Edit tracking data
=== Section Start ===
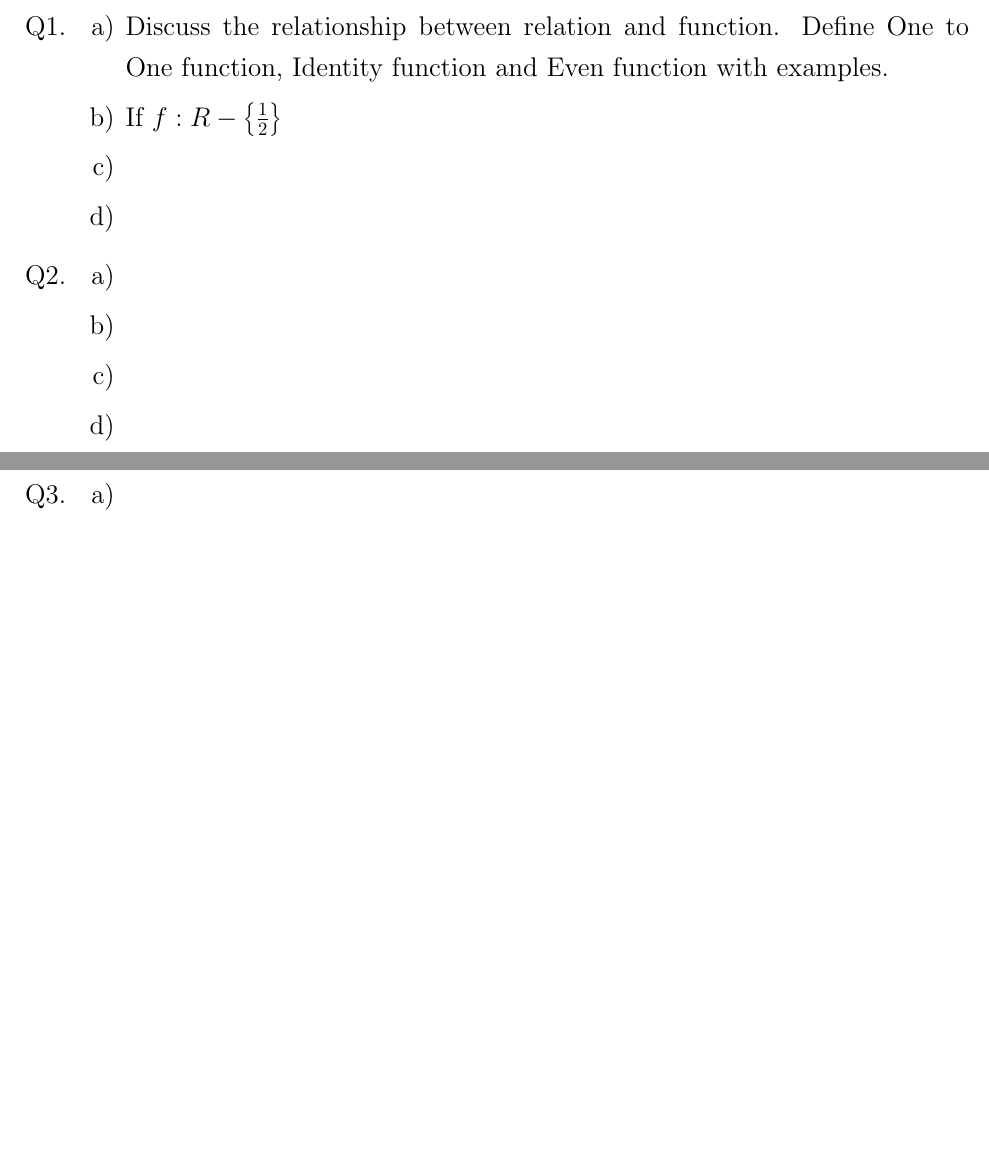
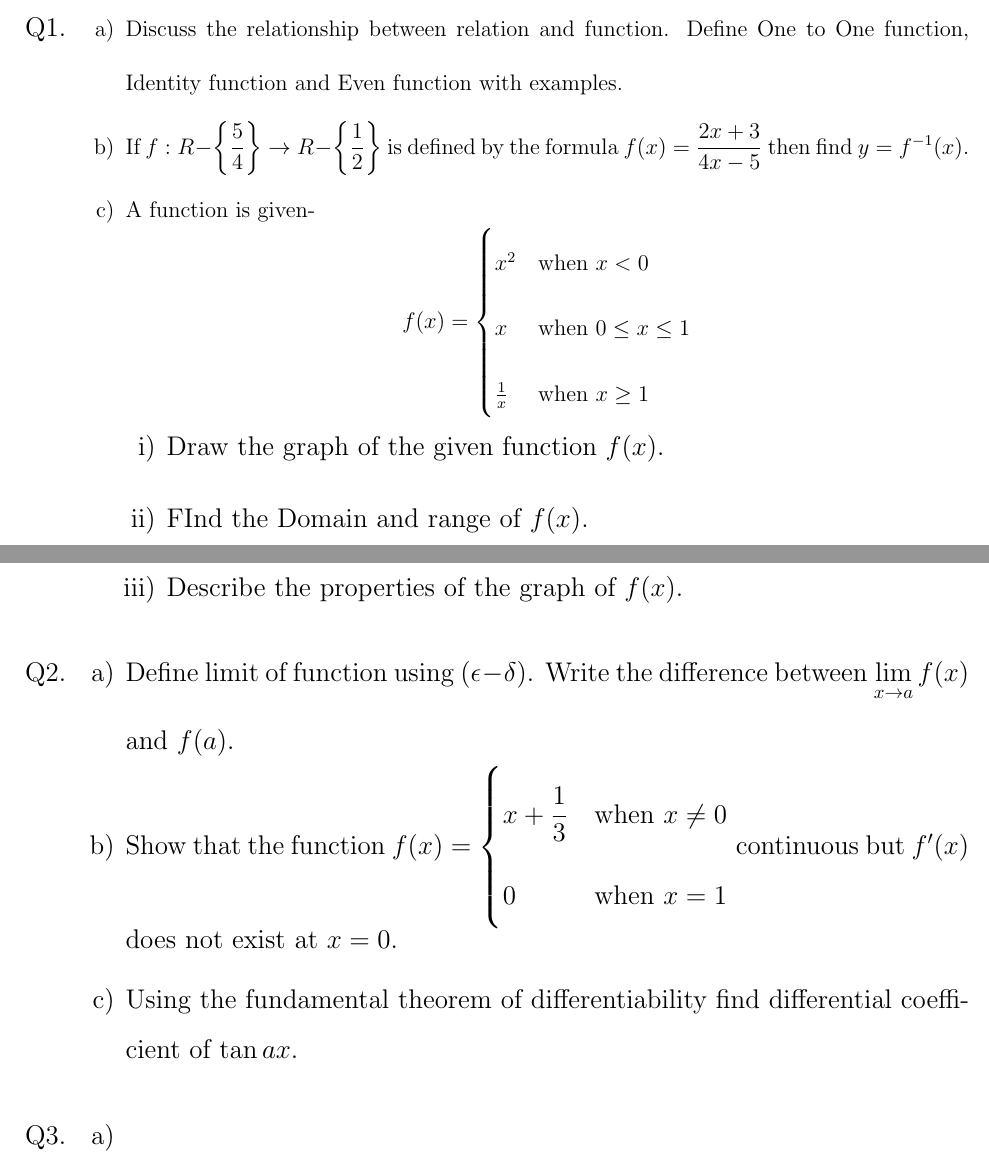
Before and after one commit to DryBoss/crafting-documents-with-latex, a LaTeX document (calculus.tex): two parts of pages 1 and 2 of 2 before the commit and two parts of pages 1 and 2 of 3 after it, joined at a grey line, cut so that both start at the same text, the shorter picture padded with empty space. Compiled offline with pdfLaTeX.

Commit message:
progress

```diff
--- a/calculus.tex
+++ b/calculus.tex
@@ -1,5 +1,5 @@
 \documentclass[12pt]{article}
-\usepackage{graphicx}
+\usepackage{graphicx, amsmath, amsfonts, amssymb}
 
 \addtolength{\oddsidemargin}{-0.8in}
 \addtolength{\evensidemargin}{-1in}
@@ -8,7 +8,8 @@
 \addtolength{\topmargin}{-1in}
 \addtolength{\textheight}{1in}
 
-\linespread{1.2}
+\linespread{1.5}
+\pagestyle{empty}
 
 \begin{document}
 
@@ -30,22 +31,37 @@
   \end{center}
 
   \begin{itemize}
-    {\large
+    {\large \linespread{2}
     \item[Q1.]
       \begin{itemize}
-        {\large
+        {\normalsize
         \item[a)] Discuss the relationship between relation and function. Define One to One function, Identity function and Even function with examples.
-        \item[b)] If $f:R-\left\{ \frac{1}{2} \right\}$
-        \item[c)]
-        \item[d)]}
+        \item[b)] If $f:R-\left\{ \dfrac{5}{4} \right\} \to R-\left\{ \dfrac{1}{2} \right\}$ is defined by the formula $f(x)=\dfrac{2x+3}{4x-5}$ then find $y=f^{-1}(x)$.
+        \item[c)] A function is given-
+        $$f(x) =
+          \begin{cases}
+            x^2 & \text{when } x < 0 \\
+            x & \text{when } 0 \leq x \leq 1 \\
+            \frac{1}{x} & \text{when } x \geq 1
+          \end{cases}$$
+          \begin{itemize}
+            {\large
+            \item[i)] Draw the graph of the given function $f(x)$.
+            \item[ii)] FInd the Domain and range of $f(x)$.
+            \item[iii)] Describe the properties of the graph of $f(x)$.}
+          \end{itemize}}
       \end{itemize}
     \item[Q2.]
     \begin{itemize}
       {\large
-      \item[a)]
-      \item[b)]
-      \item[c)]
-      \item[d)]}
+      \item[a)] Define limit of function using $(\epsilon - \delta)$. Write the difference between $\lim \limits_{x \to a} f(x)$ and $f(a)$.
+      \item[b)] Show that the function
+          $f(x) =
+          \begin{cases}
+            x+\dfrac{1}{3} & \text{when } x \neq 0 \\
+            0 & \text{when } x = 1
+          \end{cases}$ continuous but $f'(x)$ does not exist at $x=0$.
+      \item[c)] Using the fundamental theorem of differentiability find differential coefficient of $\tan ax$.}
     \end{itemize}
     \item[Q3.]
     \begin{itemize}
```
Also changed, not shown: calculus.pdf, calculus.tex (6 more changed lines), 5 other files.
=== Section End ===
• [Work request]: Scan the entries above for the string "graphicx", and copy every line where it turns up.

• [The completed task]:
-\usepackage{graphicx}
+\usepackage{graphicx, amsmath, amsfonts, amssymb}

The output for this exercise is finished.